■ **Task description**:
Wherever the string "router" appears in the records, return the line that holds it.

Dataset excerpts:

==========

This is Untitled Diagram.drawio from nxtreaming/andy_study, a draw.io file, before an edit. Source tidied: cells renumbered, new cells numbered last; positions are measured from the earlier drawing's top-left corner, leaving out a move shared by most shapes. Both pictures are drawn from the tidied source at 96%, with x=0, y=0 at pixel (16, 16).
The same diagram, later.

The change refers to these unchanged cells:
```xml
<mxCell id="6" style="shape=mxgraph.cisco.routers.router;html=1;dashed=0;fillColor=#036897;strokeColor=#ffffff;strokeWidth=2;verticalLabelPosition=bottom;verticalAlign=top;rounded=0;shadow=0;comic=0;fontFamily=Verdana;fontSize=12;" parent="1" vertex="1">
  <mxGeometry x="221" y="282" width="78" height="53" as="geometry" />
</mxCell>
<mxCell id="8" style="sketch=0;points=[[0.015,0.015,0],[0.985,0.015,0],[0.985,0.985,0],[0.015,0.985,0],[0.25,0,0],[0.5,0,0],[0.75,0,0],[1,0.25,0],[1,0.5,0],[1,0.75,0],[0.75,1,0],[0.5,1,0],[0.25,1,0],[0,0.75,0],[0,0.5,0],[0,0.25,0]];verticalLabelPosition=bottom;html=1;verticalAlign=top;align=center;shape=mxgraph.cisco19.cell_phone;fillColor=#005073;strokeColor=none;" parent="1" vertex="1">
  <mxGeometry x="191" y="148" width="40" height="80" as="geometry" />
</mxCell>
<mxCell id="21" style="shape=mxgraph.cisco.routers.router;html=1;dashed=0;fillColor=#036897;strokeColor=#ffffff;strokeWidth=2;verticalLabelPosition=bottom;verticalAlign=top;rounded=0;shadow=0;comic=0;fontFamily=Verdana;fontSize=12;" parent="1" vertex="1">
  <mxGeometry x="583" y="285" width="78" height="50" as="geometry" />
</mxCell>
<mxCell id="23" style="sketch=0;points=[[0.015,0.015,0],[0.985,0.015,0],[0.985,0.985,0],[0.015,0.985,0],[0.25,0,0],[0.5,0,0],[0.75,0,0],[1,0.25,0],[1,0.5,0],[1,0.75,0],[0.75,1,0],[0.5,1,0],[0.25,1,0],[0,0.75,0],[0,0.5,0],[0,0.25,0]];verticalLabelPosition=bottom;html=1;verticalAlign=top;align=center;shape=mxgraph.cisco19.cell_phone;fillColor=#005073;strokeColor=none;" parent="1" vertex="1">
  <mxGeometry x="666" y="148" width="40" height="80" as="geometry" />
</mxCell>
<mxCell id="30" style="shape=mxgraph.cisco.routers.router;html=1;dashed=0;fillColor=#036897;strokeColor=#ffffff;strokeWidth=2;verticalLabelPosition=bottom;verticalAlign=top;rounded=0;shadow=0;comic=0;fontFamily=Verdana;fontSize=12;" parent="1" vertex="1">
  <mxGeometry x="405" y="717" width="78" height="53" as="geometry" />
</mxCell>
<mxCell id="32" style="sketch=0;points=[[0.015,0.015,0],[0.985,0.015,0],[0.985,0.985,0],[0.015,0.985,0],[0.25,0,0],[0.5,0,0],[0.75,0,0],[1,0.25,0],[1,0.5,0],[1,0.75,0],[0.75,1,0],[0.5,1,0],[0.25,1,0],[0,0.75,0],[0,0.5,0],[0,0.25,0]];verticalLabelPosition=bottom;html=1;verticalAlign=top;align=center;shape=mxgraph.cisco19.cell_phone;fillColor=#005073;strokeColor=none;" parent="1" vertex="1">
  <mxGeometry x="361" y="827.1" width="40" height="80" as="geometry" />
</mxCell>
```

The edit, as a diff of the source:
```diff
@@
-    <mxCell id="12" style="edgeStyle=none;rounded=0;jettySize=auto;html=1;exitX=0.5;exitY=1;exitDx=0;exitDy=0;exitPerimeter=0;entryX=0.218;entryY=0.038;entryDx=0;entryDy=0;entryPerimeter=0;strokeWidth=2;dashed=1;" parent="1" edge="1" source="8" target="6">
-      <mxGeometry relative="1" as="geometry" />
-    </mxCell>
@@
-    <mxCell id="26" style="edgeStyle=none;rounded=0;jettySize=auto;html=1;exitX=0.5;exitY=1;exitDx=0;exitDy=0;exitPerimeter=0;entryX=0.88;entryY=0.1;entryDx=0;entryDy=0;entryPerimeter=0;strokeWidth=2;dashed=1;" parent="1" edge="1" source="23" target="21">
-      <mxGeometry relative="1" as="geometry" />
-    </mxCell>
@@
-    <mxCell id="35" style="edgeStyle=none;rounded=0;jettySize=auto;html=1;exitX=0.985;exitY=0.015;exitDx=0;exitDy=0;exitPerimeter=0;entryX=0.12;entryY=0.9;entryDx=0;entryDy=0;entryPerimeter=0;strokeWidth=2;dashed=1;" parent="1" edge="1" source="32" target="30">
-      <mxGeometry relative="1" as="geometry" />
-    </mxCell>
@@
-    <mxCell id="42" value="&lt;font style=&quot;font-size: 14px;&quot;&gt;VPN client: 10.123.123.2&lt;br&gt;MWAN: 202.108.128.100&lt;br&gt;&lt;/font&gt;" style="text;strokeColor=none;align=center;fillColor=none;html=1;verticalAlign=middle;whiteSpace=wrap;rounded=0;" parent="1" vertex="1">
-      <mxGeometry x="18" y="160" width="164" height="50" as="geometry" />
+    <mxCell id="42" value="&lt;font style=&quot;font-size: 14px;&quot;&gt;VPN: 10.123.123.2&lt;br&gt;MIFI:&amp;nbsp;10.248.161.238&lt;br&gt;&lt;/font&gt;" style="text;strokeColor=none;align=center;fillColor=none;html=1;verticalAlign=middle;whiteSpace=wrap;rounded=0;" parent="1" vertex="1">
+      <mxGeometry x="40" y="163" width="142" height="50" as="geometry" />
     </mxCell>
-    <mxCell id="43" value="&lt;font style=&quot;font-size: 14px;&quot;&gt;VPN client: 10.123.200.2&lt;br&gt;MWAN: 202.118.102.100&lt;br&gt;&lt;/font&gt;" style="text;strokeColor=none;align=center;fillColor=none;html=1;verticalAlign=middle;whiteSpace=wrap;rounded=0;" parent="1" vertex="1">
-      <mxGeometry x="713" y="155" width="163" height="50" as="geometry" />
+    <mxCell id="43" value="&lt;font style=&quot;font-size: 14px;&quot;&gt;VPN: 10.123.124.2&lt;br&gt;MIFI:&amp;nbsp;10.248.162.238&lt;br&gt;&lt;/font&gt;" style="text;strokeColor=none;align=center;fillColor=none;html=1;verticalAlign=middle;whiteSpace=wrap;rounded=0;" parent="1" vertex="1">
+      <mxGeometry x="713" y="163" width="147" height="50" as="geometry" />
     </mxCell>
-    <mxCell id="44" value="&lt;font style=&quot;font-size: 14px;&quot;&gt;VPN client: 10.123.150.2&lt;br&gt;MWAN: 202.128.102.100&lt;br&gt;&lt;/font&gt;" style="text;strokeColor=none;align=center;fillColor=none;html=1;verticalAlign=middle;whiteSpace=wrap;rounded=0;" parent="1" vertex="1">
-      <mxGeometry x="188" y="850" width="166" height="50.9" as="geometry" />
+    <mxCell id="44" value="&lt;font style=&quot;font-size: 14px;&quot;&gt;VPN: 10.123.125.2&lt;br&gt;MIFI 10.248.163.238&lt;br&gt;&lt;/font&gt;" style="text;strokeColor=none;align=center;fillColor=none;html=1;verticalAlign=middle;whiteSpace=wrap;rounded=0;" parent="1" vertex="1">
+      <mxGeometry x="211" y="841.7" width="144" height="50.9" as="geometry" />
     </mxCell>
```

==========

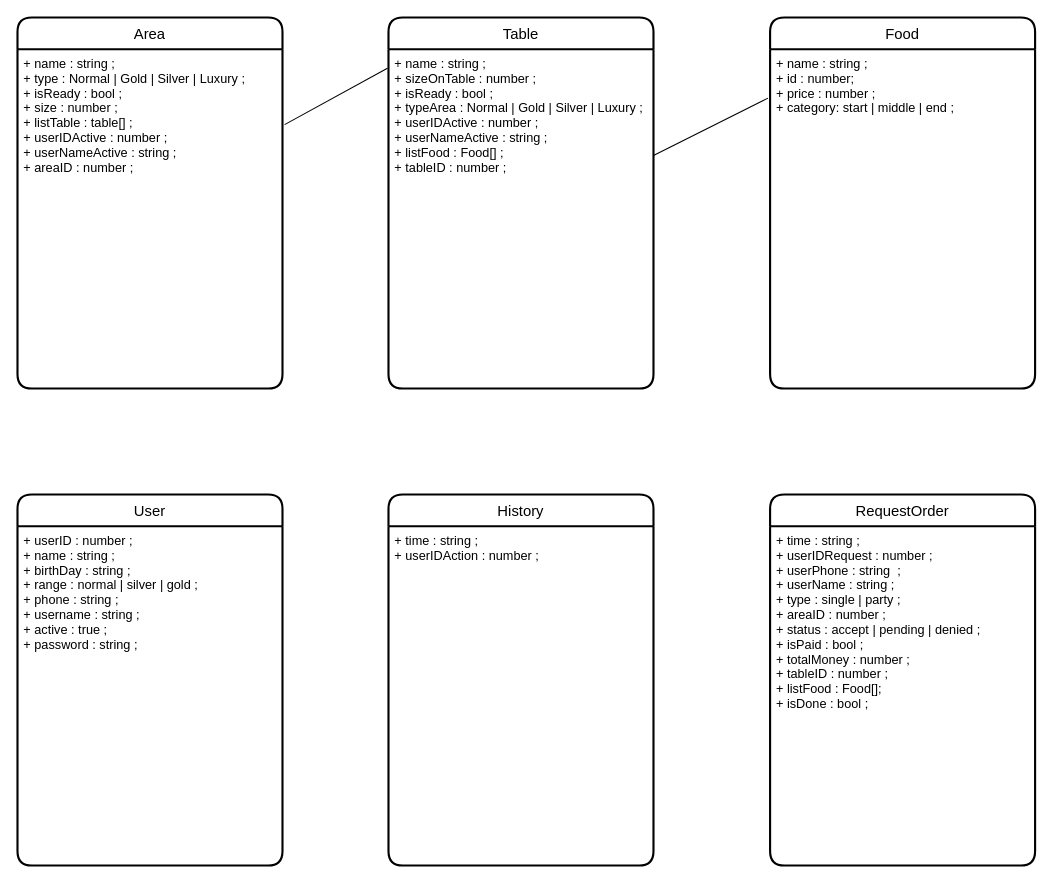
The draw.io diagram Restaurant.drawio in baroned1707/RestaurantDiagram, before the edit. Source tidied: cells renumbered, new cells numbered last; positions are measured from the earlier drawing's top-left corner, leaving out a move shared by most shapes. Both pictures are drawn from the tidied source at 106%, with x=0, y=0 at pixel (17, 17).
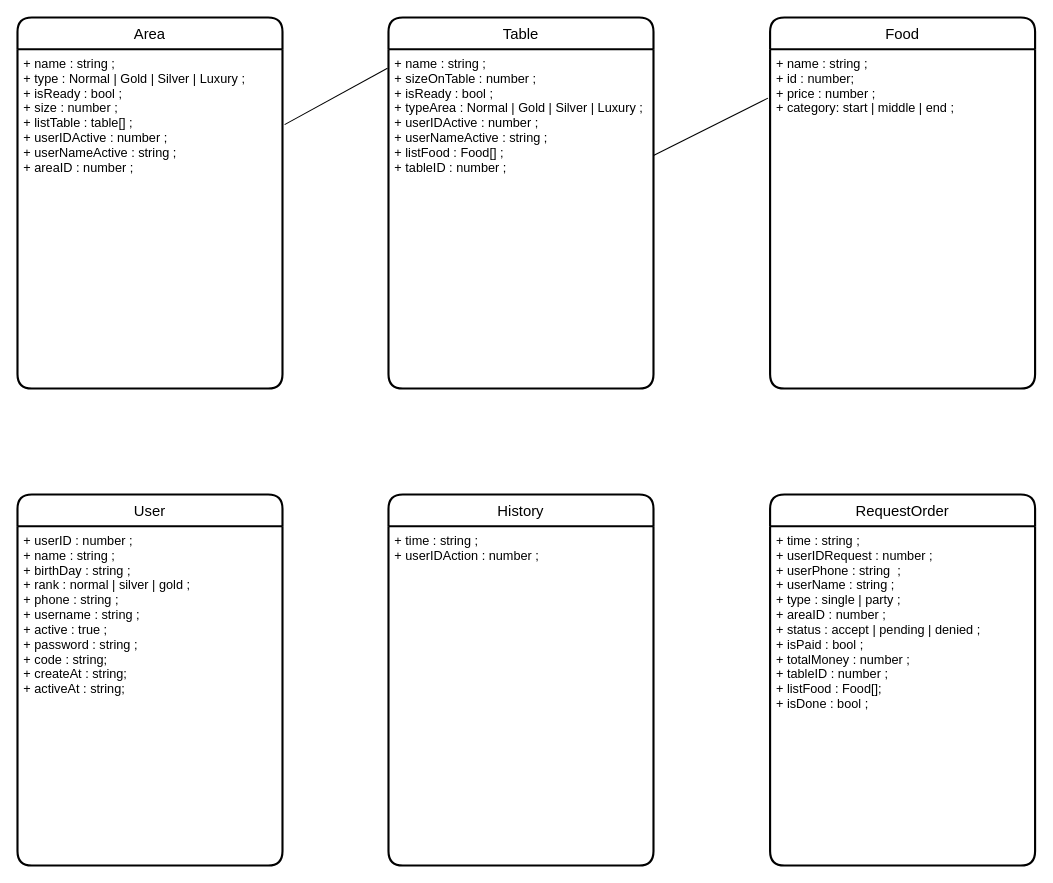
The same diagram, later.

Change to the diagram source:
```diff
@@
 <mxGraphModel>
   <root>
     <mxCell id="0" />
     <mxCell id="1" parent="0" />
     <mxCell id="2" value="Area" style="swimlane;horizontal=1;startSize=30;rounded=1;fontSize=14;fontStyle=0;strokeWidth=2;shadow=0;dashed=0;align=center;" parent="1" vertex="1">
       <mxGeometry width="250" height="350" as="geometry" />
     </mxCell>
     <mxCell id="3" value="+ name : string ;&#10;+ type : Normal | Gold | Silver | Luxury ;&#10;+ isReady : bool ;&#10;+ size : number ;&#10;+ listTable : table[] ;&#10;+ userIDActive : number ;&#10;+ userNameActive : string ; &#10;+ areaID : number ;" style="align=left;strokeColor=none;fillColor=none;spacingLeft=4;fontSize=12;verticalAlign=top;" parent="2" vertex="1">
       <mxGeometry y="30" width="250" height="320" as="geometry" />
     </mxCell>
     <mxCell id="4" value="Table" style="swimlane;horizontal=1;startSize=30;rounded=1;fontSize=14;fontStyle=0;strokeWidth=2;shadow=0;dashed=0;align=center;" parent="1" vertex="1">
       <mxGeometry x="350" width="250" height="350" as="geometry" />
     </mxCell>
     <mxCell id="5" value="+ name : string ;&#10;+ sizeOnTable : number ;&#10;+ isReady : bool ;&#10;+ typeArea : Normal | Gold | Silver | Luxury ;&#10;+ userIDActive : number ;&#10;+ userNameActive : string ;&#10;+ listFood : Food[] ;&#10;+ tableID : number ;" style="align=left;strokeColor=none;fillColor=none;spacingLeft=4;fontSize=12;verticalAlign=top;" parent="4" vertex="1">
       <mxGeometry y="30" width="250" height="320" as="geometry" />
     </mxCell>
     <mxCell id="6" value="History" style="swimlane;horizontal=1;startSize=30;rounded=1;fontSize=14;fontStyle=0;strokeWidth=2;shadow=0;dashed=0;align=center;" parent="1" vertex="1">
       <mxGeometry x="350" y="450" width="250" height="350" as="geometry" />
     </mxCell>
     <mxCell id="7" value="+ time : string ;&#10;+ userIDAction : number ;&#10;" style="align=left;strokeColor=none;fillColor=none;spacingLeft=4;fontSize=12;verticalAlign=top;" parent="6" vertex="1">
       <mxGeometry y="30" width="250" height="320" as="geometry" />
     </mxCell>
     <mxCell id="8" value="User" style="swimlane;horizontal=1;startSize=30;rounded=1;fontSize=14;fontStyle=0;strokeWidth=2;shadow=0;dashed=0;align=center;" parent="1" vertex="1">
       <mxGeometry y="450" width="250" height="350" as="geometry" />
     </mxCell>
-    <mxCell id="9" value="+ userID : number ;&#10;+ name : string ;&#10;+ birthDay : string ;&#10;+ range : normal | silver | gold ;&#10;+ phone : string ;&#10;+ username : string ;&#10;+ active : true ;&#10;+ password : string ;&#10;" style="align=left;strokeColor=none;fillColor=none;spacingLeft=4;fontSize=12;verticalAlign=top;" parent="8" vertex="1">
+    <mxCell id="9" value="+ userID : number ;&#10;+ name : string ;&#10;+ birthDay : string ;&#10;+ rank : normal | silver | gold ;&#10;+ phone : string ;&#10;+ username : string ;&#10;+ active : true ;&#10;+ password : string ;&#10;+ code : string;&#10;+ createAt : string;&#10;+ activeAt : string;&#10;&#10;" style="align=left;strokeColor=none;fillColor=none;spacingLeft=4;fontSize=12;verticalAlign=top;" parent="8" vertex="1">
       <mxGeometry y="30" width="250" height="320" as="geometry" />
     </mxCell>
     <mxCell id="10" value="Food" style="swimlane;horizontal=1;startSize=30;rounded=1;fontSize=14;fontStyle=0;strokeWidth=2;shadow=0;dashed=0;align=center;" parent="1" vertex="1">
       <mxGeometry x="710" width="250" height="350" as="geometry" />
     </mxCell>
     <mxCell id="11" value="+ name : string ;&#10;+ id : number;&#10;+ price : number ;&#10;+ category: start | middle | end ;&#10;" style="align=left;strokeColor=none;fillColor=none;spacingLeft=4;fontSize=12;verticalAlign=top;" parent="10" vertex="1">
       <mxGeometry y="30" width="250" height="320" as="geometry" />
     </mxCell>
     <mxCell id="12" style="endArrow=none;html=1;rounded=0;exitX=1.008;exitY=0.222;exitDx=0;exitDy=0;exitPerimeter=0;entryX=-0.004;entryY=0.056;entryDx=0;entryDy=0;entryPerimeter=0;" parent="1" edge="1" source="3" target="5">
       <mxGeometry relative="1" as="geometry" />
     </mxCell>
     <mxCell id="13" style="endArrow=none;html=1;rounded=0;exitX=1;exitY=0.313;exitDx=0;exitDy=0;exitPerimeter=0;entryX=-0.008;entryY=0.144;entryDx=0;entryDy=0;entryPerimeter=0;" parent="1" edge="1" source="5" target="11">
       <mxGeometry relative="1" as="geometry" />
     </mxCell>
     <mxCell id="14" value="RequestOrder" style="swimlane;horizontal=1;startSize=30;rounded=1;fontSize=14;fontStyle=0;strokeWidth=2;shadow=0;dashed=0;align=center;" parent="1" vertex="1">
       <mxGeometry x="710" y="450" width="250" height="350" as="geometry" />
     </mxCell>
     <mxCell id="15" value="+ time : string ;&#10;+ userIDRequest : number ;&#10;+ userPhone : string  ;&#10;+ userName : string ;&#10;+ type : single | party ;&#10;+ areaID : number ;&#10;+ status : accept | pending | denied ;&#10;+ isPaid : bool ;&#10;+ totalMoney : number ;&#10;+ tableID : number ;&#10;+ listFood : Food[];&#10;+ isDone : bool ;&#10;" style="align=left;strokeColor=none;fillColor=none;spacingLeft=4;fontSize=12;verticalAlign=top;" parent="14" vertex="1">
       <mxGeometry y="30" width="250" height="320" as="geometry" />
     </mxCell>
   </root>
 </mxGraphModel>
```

==========

■ **Written response**:
<mxCell id="6" style="shape=mxgraph.cisco.routers.router;html=1;dashed=0;fillColor=#036897;strokeColor=#ffffff;strokeWidth=2;verticalLabelPosition=bottom;verticalAlign=top;rounded=0;shadow=0;comic=0;fontFamily=Verdana;fontSize=12;" parent="1" vertex="1">
<mxCell id="21" style="shape=mxgraph.cisco.routers.router;html=1;dashed=0;fillColor=#036897;strokeColor=#ffffff;strokeWidth=2;verticalLabelPosition=bottom;verticalAlign=top;rounded=0;shadow=0;comic=0;fontFamily=Verdana;fontSize=12;" parent="1" vertex="1">
<mxCell id="30" style="shape=mxgraph.cisco.routers.router;html=1;dashed=0;fillColor=#036897;strokeColor=#ffffff;strokeWidth=2;verticalLabelPosition=bottom;verticalAlign=top;rounded=0;shadow=0;comic=0;fontFamily=Verdana;fontSize=12;" parent="1" vertex="1">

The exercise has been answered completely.